During chemo, you join an elite group that enjoys a camaraderie that many hope not to ever have to know. You get to know people by how far along in their treatment they are by the amount of hair they have on their head or if they have eyebrows or eyelashes. You can tell what kind of week they have had by the color of their skin – is it jaundice yellow? Is it pale and accompanied by sunken cheeks and black circles under their eyes?
Care speaking at Relay For Life
You can tell how they feel by how many blankets they request from the warmer, or how tightly wrapped they are in their own fleece blankets that they bring. You know not to ask questions when they bury themselves under the blankets, their nose and mouth barely visible. You often times hear people joke about the ‘molting season’ they are in, as the skin on their hands and feel peel, layer after layer, and week after week.
Conversely, there are those who are chatty, whose nausea is under control, or possibly they have found a chemo cocktail that agrees with their system; it may be a good week for them or maybe they are on a maintenance dose of medication, possibly on the hopeful side of remission of this ugly disease.
In remission, out of remission, tumor markers great, tumor markers have risen; blood levels look great; blood levels have tanked; transfusions, infusions, injections, rejections……it is a white knuckle roller coaster ride.
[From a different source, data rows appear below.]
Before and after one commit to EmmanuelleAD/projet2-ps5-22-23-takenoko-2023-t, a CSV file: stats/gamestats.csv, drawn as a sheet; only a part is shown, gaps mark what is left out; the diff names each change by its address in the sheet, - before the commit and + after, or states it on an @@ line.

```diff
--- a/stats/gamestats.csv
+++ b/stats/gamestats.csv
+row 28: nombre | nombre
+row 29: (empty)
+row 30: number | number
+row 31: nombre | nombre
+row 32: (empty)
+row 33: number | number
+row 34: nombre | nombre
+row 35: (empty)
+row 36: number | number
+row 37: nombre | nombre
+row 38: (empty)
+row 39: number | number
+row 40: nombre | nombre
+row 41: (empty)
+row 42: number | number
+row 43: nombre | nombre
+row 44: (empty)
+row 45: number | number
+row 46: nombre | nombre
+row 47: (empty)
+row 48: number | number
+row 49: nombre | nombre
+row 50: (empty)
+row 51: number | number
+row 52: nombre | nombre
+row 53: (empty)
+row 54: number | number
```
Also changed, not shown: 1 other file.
And, it is a carny ride that does not discriminate against age, height, weight, color of skin, ethnicity, heritage, gender, religious preference, political alliance or hair color (or lack of it!).
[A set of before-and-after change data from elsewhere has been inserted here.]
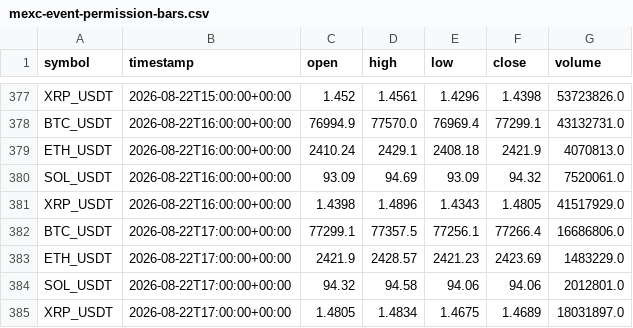
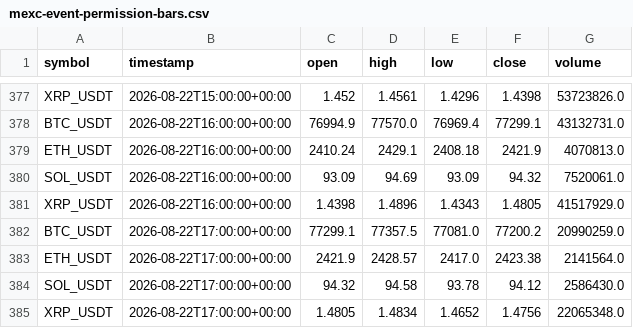
Before and after one commit to crypto-hypothesis-lab/crypto-simulator, a CSV file: data/paper-event/mexc-event-permission-bars.csv, drawn as a sheet; only a part is shown, gaps mark what is left out.

```diff
--- a/data/paper-event/mexc-event-permission-bars.csv
+++ b/data/paper-event/mexc-event-permission-bars.csv
@@ -381,5 +381,5 @@ SOL_USDT,2026-08-22T16:00:00+00:00,93.09,94.69,93.09,94.32,7520061.0
 XRP_USDT,2026-08-22T16:00:00+00:00,1.4398,1.4896,1.4343,1.4805,41517929.0
-BTC_USDT,2026-08-22T17:00:00+00:00,77299.1,77357.5,77256.1,77266.4,16686806.0
-ETH_USDT,2026-08-22T17:00:00+00:00,2421.9,2428.57,2421.23,2423.69,1483229.0
-SOL_USDT,2026-08-22T17:00:00+00:00,94.32,94.58,94.06,94.06,2012801.0
-XRP_USDT,2026-08-22T17:00:00+00:00,1.4805,1.4834,1.4675,1.4689,18031897.0
+BTC_USDT,2026-08-22T17:00:00+00:00,77299.1,77357.5,77081.0,77200.2,20990259.0
+ETH_USDT,2026-08-22T17:00:00+00:00,2421.9,2428.57,2417.0,2423.38,2141564.0
+SOL_USDT,2026-08-22T17:00:00+00:00,94.32,94.58,93.78,94.12,2586430.0
+XRP_USDT,2026-08-22T17:00:00+00:00,1.4805,1.4834,1.4652,1.4756,22065348.0
```
Also changed, not shown: data/paper-event/bitbank-event-permission-bars.csv, data/paper-event/hyperliquid-event-permission-bars.csv, 3 other files.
But, like a carnival, it takes all kinds, shapes and colors to pull off the “Greatest Show on Earth”. And the “Greatest Show on Earth” is LIFE itself. Life is colored by people of all heritages, all lines of work, all social strata, all ethnicities, all ages, and all genders. And just like in life, in chemo, you are thrown into the ‘melting pot’. Like any good recipe a sourpuss attitude can ruin the whole batch, just as much as just a bright and just the right seasoning of humor, friendliness and levity will make the medicine go down a bit easier.
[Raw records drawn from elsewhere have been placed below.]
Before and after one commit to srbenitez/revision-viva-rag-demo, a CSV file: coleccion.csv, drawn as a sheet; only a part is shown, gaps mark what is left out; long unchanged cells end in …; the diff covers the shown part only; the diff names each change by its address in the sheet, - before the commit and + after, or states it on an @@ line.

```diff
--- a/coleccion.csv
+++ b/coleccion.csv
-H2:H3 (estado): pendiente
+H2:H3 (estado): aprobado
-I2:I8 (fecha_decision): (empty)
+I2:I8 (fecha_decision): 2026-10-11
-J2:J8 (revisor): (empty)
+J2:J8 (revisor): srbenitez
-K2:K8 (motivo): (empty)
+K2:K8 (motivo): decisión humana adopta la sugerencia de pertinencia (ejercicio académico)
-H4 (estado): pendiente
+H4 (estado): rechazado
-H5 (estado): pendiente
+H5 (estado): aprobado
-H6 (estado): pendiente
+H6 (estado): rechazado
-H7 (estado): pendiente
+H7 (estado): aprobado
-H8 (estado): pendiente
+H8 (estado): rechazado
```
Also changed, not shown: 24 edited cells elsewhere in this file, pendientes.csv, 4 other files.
So, we raise our hands high when we are at the top of our treatment; possibly in remission, possibly just having a good day. And on those days when the bottom drops out from underneath us, we know we have camaraderie of new friends who will buoy us up, because they have been there; because they care; because they know you, too, can make it through, just as they have. We are each in our seats, belts and IV’s hooked tight, ready or not to go at it one more time…..until that time that we can get off the white knuckle ride of a roller coaster, and climb back on the merry-go-round of “normal” everyday life, (though it will NEVER be “normal” again!) And grab the brass ring as we keep fighting back. For today, I’m in remission.
"Loose Screws and Skinned Knees" by Care Tuk can be ordered Here
Care Tuk is a nationally known speaker, educator, and retreat/workshop leader. She has been a school, hospital, and home health occupational therapist for more than 30 years. She has been named as a Top Business Woman in America and recognized for her work with youth, disability outreach and awareness, and the American Cancer Society.
Care lives in Wasilla, Alaska, with her husband Bill. They have two grown children, Jamie and Tim, who live nearby.
At the time this book went to print, Care had just completed treatment/chemo from her eleventh bout with cancer.
She has a blog at Carescorner.net She is author of a book titled: "Loose Screws and Skinned Knees"
Care is a WhatNexter, drop by her profile page HERE In her 11 bouts with cancer, she has fought these types of cancer at least once Breast, Thyroid, Skin Cancer Melanoma, Colorectal, Ovarian, Cervical, Lymphoma of the skin. So the next time you think you're having a tough day, ask yourself this, "how many times have I had cancer"?